SOURCE INFORMATION:
****************************************
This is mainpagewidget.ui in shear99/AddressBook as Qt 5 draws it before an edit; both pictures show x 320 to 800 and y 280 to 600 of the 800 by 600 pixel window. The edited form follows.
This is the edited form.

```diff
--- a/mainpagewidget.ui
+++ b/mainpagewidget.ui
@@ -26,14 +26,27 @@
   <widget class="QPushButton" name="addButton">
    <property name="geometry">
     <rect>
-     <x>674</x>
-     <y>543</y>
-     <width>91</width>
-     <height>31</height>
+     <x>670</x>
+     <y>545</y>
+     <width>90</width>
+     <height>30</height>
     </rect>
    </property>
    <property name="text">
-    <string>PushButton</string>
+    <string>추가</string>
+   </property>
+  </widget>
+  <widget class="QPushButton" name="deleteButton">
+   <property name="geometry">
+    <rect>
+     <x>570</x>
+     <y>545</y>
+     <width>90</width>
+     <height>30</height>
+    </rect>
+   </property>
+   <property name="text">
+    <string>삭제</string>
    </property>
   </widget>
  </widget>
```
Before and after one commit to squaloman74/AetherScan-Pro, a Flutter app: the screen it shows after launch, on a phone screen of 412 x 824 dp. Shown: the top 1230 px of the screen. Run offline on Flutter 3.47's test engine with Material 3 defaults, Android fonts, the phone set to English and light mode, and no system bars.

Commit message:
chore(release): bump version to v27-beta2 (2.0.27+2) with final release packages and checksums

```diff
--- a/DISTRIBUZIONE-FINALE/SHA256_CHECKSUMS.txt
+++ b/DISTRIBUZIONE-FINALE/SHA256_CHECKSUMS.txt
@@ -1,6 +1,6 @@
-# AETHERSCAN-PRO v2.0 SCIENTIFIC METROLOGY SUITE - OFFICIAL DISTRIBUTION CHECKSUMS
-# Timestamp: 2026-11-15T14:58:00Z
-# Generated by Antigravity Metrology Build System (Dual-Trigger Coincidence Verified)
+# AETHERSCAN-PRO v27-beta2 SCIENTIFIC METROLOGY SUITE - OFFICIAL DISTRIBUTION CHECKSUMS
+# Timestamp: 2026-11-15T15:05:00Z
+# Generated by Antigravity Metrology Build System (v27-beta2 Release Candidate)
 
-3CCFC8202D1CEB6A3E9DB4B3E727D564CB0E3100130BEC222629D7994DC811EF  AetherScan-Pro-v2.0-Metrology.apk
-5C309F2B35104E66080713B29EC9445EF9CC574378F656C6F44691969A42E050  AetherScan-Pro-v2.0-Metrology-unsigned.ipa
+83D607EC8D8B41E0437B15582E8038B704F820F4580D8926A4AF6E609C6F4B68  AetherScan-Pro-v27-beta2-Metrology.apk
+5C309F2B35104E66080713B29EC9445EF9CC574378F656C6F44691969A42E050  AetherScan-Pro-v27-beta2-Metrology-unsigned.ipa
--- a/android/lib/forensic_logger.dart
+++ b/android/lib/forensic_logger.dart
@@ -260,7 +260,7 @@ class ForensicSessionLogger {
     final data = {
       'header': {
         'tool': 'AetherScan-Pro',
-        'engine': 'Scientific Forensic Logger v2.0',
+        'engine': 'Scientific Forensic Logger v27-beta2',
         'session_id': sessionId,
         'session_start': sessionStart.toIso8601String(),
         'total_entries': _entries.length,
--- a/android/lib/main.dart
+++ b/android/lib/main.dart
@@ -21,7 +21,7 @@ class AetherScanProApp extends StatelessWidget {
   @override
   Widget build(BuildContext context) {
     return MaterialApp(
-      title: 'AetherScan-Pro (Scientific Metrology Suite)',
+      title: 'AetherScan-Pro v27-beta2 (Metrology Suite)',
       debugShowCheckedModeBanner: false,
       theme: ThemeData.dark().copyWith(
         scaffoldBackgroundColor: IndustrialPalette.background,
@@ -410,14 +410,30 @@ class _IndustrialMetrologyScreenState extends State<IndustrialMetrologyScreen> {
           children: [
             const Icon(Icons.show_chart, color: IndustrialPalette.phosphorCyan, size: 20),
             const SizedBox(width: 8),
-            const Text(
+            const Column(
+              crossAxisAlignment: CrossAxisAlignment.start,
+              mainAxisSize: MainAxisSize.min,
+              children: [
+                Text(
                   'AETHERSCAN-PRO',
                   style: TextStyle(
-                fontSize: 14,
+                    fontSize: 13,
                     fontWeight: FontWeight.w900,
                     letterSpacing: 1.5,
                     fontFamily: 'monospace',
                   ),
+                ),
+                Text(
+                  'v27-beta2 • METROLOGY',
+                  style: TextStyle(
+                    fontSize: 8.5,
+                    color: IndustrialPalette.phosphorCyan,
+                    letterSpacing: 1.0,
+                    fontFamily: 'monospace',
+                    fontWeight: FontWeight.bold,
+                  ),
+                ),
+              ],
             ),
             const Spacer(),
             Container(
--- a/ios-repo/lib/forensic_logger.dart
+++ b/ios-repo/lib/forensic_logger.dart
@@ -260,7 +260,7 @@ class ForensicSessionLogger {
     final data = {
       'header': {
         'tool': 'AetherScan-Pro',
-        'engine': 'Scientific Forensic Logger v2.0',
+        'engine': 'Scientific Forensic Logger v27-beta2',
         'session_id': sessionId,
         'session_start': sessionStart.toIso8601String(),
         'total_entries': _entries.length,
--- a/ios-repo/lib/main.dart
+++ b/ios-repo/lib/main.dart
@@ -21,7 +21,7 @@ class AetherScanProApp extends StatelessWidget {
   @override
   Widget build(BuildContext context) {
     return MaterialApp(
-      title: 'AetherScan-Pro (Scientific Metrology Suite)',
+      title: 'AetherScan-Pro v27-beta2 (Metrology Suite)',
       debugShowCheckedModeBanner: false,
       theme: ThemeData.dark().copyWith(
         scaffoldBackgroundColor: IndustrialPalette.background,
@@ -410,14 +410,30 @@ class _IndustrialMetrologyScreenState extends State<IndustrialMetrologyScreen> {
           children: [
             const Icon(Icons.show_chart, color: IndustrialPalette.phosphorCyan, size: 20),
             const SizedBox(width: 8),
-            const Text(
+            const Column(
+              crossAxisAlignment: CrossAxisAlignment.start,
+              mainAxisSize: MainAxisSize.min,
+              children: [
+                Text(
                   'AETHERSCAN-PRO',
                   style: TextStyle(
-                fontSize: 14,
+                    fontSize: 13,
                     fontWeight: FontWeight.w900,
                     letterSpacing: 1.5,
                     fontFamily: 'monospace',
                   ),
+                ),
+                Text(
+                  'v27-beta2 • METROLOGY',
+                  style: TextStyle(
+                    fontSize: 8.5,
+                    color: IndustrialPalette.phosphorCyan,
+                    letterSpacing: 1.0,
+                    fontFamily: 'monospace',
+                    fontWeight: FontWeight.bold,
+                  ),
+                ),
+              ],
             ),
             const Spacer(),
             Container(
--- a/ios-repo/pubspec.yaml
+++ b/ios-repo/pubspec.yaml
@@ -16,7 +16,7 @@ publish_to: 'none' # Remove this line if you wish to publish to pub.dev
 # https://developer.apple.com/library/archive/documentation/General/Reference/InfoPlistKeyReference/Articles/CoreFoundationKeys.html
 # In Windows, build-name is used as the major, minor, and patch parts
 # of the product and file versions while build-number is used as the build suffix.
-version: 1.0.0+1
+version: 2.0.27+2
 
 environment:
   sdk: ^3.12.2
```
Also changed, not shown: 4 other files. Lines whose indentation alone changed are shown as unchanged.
****************************************
TASK REQUIREMENTS:
Using the records, find the number of lines in which the string "repo" occurs. Reply with that number alone.

SOLUTION:
6